### What the task requires
Only lines with the word "glass" are wanted; copy each of them from the listing below.

=== Supplied material ===

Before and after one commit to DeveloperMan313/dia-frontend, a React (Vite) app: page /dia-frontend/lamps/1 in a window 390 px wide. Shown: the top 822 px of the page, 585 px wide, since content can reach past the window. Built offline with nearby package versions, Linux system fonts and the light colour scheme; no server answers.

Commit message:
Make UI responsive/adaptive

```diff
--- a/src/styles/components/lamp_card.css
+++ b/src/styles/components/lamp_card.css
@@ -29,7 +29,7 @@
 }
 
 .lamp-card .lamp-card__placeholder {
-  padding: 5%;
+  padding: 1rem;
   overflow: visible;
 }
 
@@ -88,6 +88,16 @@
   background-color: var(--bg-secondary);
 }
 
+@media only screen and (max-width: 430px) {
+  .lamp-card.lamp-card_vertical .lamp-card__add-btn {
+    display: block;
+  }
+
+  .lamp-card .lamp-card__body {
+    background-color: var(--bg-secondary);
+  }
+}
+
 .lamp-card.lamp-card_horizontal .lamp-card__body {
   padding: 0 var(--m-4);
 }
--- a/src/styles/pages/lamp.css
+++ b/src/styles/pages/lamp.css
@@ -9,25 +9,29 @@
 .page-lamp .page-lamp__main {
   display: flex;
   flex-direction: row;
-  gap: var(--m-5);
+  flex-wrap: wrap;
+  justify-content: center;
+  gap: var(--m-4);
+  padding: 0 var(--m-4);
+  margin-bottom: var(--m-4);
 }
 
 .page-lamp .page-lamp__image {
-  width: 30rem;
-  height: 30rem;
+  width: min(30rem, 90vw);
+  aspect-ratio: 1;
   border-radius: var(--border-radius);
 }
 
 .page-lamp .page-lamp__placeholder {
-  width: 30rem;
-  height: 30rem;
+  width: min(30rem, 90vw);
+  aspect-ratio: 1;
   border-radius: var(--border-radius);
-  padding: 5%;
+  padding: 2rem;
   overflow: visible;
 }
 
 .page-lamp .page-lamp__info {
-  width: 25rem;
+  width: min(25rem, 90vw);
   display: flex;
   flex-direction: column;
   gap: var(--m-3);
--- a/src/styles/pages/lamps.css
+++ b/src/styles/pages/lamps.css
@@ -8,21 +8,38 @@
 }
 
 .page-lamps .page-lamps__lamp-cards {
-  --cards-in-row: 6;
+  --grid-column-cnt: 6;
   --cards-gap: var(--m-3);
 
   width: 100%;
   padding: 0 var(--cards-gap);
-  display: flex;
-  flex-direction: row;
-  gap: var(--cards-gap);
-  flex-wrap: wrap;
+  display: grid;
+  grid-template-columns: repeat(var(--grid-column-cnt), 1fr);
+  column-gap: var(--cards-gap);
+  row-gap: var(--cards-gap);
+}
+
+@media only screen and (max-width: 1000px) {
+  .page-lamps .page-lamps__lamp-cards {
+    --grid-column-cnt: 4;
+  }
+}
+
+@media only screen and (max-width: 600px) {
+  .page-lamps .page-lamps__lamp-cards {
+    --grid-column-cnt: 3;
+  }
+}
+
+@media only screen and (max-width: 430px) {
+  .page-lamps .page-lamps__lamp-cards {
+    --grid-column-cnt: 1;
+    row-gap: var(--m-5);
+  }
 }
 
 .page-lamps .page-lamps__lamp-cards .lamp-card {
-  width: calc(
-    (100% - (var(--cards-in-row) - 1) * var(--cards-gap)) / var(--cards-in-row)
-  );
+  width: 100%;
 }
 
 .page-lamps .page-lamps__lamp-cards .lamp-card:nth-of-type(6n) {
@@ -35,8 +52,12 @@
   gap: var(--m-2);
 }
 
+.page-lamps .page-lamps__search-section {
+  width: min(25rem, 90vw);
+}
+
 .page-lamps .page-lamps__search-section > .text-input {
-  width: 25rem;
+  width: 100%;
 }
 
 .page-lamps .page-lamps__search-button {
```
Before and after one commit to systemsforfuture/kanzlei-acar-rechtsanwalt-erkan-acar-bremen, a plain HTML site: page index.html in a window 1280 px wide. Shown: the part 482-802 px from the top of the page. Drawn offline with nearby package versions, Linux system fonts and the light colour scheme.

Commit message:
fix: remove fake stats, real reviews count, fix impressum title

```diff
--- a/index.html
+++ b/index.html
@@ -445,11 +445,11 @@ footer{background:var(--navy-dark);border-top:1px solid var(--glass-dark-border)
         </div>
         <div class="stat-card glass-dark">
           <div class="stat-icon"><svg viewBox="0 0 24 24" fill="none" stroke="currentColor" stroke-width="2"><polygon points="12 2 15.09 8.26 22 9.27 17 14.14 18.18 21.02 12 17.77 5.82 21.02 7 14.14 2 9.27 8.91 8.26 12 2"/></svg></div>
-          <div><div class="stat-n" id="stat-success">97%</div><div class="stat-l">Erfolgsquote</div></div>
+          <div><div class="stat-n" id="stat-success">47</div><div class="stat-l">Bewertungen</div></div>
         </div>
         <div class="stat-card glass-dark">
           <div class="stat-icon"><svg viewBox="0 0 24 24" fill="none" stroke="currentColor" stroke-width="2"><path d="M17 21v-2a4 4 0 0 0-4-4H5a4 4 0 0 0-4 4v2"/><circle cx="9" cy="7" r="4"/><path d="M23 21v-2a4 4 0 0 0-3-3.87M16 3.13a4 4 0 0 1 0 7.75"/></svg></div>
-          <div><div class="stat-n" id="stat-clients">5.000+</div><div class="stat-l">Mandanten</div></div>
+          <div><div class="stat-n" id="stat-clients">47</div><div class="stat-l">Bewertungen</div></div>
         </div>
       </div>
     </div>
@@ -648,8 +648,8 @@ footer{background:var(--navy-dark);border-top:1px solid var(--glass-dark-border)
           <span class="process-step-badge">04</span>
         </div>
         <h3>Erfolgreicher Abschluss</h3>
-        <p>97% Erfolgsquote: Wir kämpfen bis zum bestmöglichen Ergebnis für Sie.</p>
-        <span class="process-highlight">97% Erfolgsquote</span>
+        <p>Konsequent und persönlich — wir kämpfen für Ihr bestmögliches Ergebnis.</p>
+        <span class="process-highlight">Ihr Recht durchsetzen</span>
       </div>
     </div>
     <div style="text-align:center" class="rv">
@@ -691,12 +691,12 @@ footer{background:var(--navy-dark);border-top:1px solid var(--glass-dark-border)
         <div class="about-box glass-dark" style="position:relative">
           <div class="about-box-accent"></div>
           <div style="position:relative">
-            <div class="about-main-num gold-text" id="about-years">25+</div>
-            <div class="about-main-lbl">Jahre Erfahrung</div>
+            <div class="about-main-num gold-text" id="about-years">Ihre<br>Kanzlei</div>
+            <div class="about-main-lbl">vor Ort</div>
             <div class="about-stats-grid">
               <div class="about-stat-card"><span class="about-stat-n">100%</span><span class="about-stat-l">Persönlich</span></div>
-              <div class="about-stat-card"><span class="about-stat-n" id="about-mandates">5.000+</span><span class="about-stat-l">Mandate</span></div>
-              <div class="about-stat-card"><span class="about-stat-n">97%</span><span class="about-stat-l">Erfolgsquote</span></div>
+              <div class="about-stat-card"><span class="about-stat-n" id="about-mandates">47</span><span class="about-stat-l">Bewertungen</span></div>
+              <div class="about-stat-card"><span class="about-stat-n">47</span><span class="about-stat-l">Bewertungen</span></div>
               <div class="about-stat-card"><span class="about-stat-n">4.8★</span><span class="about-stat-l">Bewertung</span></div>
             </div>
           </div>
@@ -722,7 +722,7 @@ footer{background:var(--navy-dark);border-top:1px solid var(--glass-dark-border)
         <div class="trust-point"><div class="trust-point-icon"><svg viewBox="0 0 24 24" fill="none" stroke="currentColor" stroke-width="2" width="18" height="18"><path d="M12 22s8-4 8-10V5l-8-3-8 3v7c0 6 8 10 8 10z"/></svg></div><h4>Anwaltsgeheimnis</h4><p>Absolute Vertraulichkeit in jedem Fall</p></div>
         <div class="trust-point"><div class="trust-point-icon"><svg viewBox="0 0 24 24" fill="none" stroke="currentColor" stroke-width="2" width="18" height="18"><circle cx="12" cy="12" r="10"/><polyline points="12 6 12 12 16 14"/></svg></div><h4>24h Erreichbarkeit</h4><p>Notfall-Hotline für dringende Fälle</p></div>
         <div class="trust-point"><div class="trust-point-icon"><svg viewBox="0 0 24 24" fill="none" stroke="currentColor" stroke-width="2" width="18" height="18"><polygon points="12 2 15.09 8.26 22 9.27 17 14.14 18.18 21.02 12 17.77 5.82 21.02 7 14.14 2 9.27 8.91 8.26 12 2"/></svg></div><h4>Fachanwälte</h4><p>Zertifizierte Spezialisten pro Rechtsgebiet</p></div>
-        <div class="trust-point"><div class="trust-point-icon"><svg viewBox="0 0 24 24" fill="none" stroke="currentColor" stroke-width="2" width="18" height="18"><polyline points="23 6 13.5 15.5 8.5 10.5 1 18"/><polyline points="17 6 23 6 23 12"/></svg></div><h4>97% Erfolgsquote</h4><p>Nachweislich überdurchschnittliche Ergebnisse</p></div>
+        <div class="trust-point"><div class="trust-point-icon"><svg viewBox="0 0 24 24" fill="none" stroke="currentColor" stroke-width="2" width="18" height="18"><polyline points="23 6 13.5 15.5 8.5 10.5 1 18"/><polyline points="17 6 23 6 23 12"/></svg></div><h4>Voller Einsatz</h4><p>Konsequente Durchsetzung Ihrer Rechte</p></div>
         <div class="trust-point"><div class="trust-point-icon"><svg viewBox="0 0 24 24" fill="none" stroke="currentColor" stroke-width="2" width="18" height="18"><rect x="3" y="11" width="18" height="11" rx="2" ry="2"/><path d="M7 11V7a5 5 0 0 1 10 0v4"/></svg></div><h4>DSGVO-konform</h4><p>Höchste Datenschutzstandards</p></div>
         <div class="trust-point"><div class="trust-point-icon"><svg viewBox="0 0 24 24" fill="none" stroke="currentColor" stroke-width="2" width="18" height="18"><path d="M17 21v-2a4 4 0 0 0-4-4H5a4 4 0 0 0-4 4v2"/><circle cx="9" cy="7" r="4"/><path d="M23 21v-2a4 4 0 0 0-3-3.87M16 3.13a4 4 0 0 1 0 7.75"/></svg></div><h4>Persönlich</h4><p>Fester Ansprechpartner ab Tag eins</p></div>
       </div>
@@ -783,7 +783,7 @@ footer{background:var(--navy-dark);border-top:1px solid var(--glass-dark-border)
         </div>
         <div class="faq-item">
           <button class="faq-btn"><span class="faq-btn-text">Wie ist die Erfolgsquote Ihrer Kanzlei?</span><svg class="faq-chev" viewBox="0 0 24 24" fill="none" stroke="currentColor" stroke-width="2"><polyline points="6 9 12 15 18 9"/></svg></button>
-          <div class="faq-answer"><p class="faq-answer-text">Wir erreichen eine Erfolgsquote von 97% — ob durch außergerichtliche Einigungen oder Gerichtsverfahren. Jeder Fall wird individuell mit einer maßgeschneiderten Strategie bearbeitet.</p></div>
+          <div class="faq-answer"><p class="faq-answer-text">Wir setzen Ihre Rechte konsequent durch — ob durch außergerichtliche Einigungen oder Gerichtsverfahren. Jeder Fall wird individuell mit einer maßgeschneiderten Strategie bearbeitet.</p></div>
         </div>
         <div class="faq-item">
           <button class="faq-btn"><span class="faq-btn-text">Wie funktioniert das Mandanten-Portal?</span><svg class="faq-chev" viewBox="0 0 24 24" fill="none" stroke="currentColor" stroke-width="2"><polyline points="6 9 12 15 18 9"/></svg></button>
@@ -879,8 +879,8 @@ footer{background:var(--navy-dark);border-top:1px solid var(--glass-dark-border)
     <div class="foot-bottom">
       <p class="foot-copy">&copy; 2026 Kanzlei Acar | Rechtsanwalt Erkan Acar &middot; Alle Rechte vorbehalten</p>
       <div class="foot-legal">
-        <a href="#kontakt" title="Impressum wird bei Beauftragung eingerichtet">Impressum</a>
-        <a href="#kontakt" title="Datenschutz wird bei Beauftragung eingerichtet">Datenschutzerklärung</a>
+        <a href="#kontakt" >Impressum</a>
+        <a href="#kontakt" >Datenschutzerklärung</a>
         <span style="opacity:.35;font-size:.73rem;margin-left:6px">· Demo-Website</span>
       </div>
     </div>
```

===

### Solution for this exercise
@@ -445,11 +445,11 @@ footer{background:var(--navy-dark);border-top:1px solid var(--glass-dark-border)
         <div class="stat-card glass-dark">
         <div class="stat-card glass-dark">
@@ -648,8 +648,8 @@ footer{background:var(--navy-dark);border-top:1px solid var(--glass-dark-border)
@@ -691,12 +691,12 @@ footer{background:var(--navy-dark);border-top:1px solid var(--glass-dark-border)
         <div class="about-box glass-dark" style="position:relative">
@@ -722,7 +722,7 @@ footer{background:var(--navy-dark);border-top:1px solid var(--glass-dark-border)
@@ -783,7 +783,7 @@ footer{background:var(--navy-dark);border-top:1px solid var(--glass-dark-border)
@@ -879,8 +879,8 @@ footer{background:var(--navy-dark);border-top:1px solid var(--glass-dark-border)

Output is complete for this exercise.